Task goal:
What lines in the records include the string "components"? Return each one.

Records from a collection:
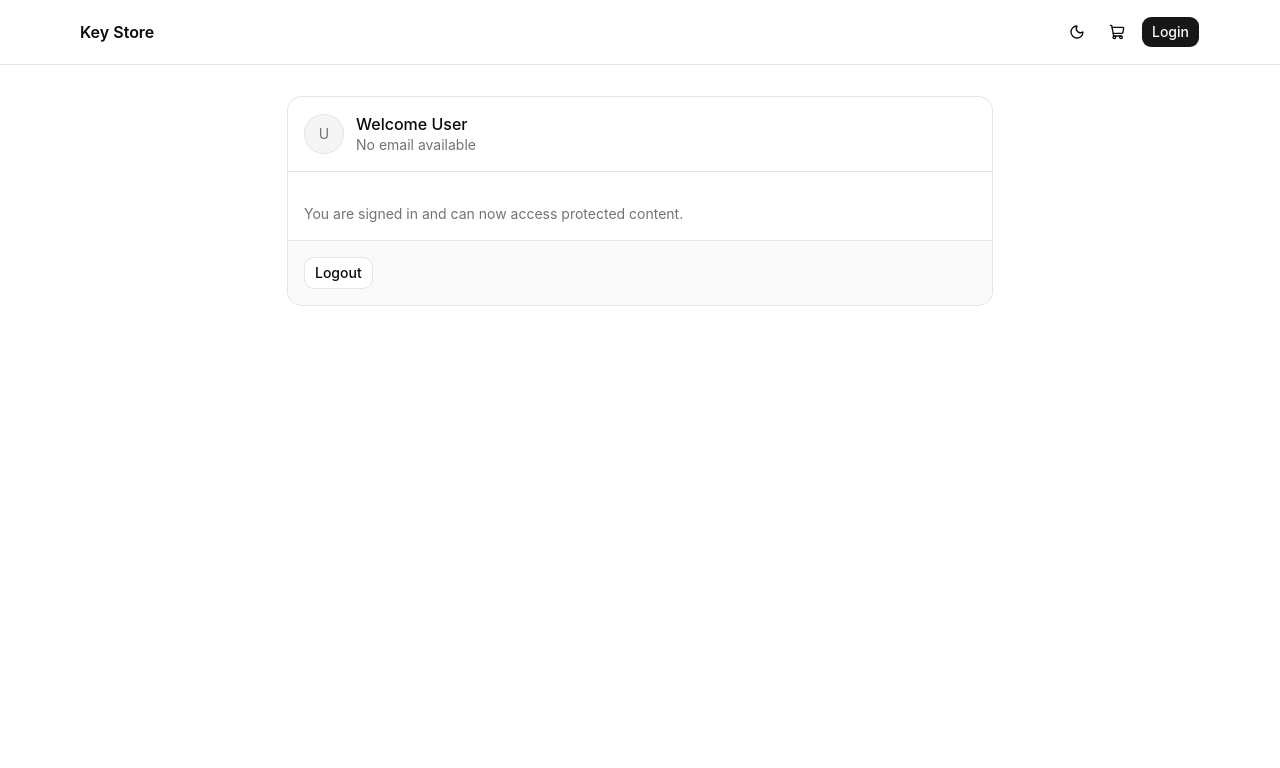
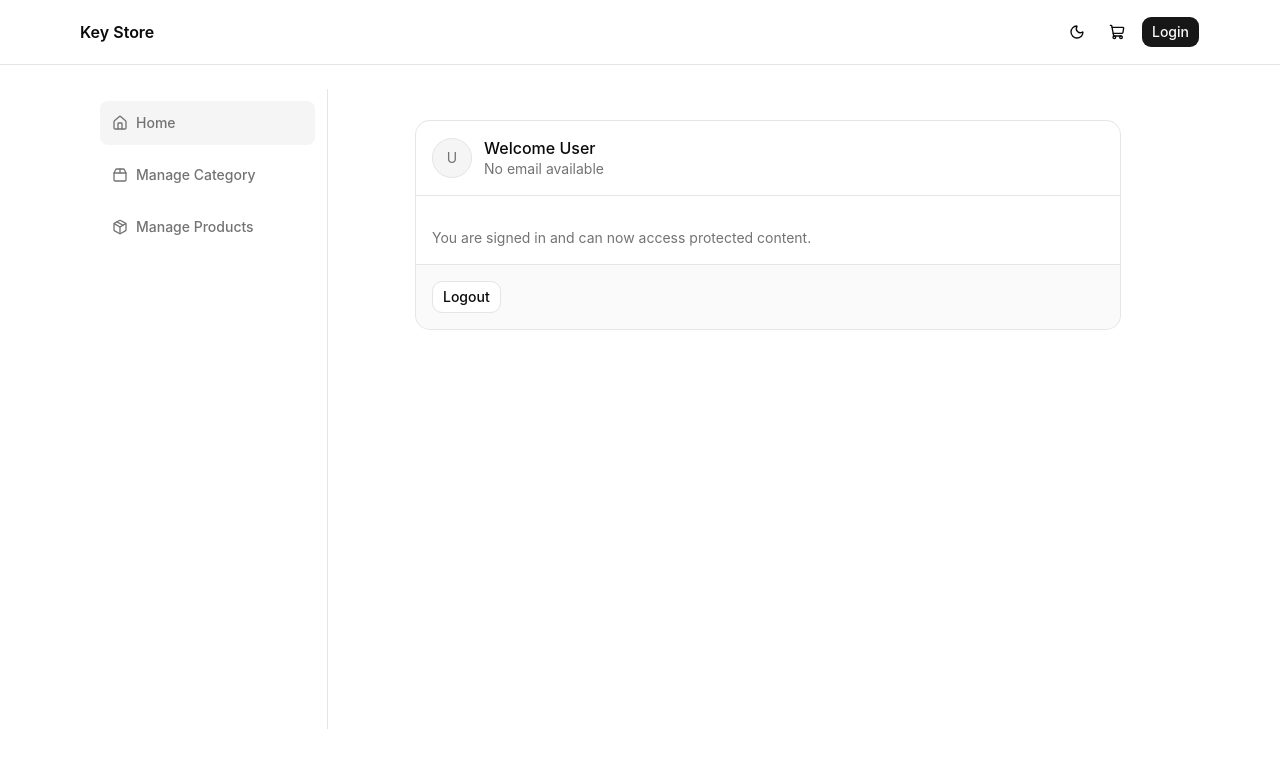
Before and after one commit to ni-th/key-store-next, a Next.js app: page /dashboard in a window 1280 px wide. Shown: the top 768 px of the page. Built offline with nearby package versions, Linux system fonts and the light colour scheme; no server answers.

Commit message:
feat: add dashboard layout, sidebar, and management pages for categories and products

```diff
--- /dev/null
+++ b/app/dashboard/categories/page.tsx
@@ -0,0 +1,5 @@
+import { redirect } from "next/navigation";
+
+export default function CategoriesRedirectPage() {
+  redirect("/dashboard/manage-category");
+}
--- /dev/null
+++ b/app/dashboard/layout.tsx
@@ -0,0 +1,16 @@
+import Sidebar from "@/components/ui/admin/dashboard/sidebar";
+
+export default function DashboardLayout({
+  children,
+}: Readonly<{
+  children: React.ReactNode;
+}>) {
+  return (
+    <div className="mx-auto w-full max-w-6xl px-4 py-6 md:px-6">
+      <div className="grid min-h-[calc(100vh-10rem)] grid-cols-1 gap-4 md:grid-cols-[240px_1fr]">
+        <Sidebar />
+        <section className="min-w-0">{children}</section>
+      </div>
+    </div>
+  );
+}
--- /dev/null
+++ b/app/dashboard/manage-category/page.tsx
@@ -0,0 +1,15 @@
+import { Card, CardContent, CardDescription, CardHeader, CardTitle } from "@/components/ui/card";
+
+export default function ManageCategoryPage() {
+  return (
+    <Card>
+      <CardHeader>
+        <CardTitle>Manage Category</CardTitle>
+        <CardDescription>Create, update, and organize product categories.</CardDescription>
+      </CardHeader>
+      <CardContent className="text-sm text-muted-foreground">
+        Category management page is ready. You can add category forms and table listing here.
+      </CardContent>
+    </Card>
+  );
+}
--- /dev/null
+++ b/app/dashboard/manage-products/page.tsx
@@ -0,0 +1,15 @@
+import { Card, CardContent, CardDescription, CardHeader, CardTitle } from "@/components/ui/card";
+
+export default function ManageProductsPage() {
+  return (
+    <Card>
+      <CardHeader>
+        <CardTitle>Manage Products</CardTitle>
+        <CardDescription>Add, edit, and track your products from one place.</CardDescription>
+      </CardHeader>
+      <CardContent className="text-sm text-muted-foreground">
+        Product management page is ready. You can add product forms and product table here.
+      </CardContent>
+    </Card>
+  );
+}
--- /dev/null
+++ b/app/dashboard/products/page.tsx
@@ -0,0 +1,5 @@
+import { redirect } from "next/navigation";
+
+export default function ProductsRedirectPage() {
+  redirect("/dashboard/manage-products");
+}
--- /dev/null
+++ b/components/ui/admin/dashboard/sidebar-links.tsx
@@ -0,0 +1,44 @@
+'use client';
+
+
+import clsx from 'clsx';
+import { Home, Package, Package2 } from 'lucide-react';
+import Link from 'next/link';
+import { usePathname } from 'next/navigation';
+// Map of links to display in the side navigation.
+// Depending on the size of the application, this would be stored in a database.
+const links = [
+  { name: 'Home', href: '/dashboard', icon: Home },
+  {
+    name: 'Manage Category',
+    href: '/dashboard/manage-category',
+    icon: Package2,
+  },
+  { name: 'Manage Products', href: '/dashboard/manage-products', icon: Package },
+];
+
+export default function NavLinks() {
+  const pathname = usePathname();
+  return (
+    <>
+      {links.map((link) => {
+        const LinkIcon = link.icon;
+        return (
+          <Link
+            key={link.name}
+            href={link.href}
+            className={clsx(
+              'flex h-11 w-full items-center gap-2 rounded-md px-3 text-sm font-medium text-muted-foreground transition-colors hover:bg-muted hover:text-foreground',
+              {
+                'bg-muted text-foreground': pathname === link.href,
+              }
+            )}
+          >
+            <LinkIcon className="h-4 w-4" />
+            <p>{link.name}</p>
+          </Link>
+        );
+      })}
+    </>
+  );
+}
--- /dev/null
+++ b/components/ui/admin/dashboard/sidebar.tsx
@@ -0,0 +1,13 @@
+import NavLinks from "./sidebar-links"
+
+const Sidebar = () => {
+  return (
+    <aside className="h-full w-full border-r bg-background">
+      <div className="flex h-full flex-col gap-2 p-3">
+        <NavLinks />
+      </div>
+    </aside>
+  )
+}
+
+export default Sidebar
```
* * *
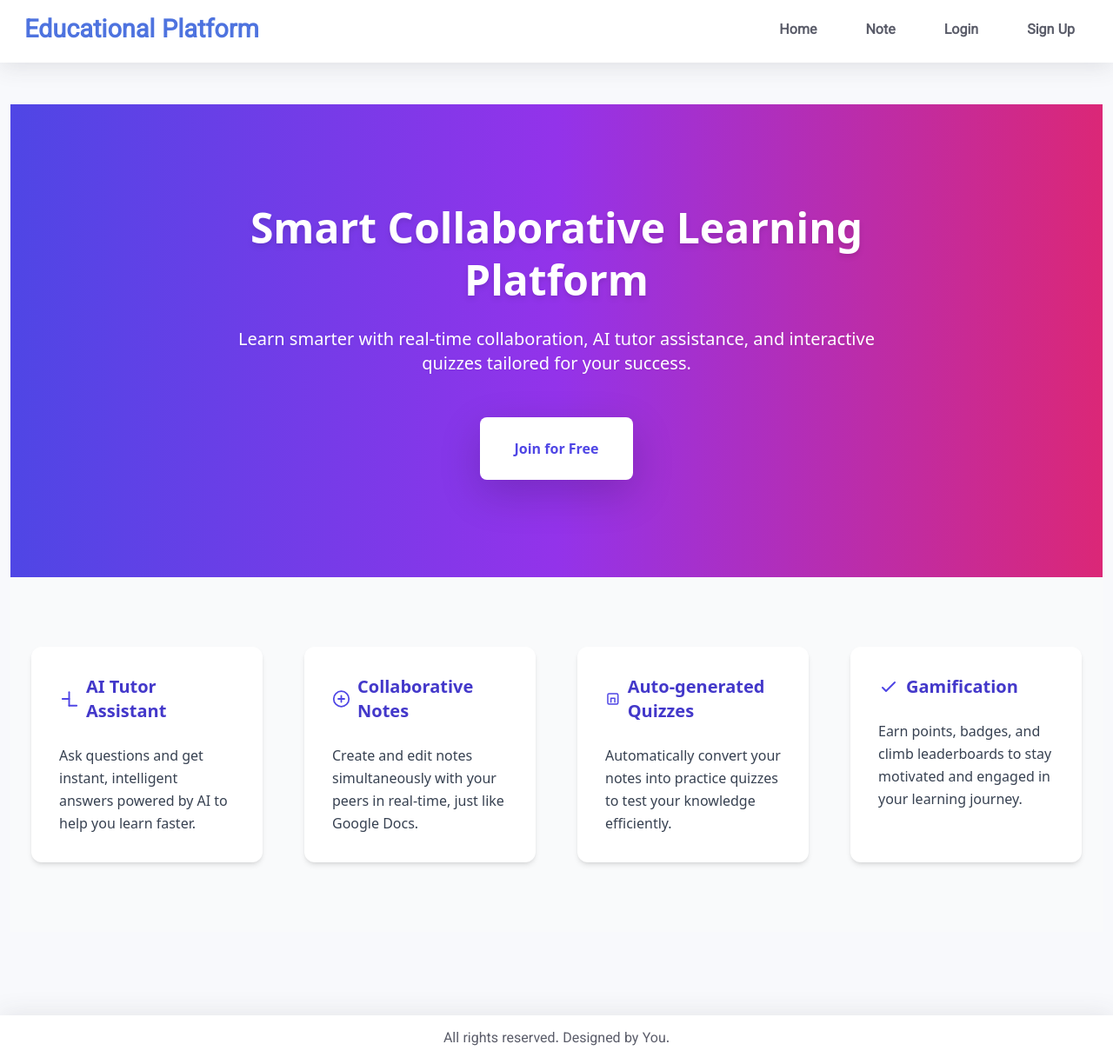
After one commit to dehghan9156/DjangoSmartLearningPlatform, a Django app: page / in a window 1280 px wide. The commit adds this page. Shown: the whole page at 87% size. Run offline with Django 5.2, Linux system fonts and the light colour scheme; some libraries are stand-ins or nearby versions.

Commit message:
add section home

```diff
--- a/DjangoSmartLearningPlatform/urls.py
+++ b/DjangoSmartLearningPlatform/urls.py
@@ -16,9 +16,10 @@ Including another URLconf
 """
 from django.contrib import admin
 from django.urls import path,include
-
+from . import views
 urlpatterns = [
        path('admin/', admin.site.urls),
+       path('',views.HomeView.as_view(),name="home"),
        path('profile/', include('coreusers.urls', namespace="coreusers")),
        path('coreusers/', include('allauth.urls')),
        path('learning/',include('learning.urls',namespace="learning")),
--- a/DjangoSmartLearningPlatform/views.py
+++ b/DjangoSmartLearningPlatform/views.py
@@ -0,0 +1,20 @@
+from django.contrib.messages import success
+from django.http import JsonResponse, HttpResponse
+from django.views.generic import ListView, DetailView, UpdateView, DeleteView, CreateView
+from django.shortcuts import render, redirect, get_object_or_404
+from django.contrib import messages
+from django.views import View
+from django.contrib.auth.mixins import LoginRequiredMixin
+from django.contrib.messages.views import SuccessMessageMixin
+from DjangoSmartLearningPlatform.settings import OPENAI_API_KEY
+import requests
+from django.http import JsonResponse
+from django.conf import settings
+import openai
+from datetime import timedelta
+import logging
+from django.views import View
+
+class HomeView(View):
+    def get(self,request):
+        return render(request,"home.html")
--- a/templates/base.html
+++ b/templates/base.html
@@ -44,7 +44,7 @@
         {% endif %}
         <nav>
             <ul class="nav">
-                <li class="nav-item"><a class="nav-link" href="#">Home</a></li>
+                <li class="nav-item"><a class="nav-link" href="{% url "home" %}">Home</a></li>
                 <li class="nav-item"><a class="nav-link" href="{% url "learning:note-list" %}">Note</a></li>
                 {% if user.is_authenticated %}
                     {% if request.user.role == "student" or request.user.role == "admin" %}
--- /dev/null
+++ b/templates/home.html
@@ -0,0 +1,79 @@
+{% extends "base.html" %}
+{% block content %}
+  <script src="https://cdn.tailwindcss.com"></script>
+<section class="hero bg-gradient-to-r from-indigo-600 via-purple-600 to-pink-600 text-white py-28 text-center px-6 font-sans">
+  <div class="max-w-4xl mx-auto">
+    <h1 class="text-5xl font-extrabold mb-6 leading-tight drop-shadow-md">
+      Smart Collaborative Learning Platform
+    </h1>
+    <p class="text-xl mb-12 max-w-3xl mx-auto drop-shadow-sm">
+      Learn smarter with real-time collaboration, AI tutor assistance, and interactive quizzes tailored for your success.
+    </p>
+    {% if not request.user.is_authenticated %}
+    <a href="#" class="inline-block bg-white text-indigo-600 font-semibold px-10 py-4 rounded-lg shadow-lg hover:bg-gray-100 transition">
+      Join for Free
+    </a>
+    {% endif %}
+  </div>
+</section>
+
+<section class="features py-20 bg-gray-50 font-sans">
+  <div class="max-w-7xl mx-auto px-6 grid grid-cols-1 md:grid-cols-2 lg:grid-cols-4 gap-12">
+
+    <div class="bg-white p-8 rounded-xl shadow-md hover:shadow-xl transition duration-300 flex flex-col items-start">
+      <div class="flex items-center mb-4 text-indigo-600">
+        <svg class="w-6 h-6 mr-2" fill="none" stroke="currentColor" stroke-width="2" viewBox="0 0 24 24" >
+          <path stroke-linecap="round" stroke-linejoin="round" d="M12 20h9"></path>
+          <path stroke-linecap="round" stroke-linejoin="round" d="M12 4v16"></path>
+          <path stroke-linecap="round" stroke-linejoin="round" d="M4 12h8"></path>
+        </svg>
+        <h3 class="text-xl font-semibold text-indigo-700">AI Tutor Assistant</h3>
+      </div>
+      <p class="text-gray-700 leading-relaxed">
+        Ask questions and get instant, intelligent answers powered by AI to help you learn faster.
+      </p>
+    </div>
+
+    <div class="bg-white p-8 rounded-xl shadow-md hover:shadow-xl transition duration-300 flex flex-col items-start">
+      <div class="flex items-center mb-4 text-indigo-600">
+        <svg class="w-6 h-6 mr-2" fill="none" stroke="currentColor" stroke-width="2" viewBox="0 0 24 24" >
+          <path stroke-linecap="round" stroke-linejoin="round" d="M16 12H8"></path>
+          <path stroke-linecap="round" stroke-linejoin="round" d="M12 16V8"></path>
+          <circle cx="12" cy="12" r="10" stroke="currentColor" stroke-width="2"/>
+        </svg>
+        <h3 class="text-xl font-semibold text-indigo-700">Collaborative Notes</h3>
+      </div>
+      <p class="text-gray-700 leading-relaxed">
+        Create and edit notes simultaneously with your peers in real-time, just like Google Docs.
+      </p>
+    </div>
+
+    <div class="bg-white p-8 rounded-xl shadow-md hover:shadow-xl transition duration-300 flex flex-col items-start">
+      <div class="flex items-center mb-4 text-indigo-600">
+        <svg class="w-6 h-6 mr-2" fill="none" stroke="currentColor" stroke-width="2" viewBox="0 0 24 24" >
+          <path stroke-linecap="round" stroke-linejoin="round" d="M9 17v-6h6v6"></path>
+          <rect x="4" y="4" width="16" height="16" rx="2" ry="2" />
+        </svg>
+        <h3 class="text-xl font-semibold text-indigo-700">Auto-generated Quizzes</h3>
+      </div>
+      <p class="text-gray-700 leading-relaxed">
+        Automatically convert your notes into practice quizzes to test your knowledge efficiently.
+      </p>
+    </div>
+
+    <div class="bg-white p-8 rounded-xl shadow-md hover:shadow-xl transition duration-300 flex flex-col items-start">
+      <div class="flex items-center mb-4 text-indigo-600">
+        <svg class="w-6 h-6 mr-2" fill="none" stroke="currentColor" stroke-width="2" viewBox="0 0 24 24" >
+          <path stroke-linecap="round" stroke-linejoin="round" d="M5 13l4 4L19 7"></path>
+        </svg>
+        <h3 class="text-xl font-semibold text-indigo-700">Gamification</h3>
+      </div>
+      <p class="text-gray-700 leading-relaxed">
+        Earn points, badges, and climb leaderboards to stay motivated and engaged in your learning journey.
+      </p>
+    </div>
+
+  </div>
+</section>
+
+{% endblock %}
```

Task result:
+import Sidebar from "@/components/ui/admin/dashboard/sidebar";
+import { Card, CardContent, CardDescription, CardHeader, CardTitle } from "@/components/ui/card";
+import { Card, CardContent, CardDescription, CardHeader, CardTitle } from "@/components/ui/card";
+++ b/components/ui/admin/dashboard/sidebar-links.tsx
+++ b/components/ui/admin/dashboard/sidebar.tsx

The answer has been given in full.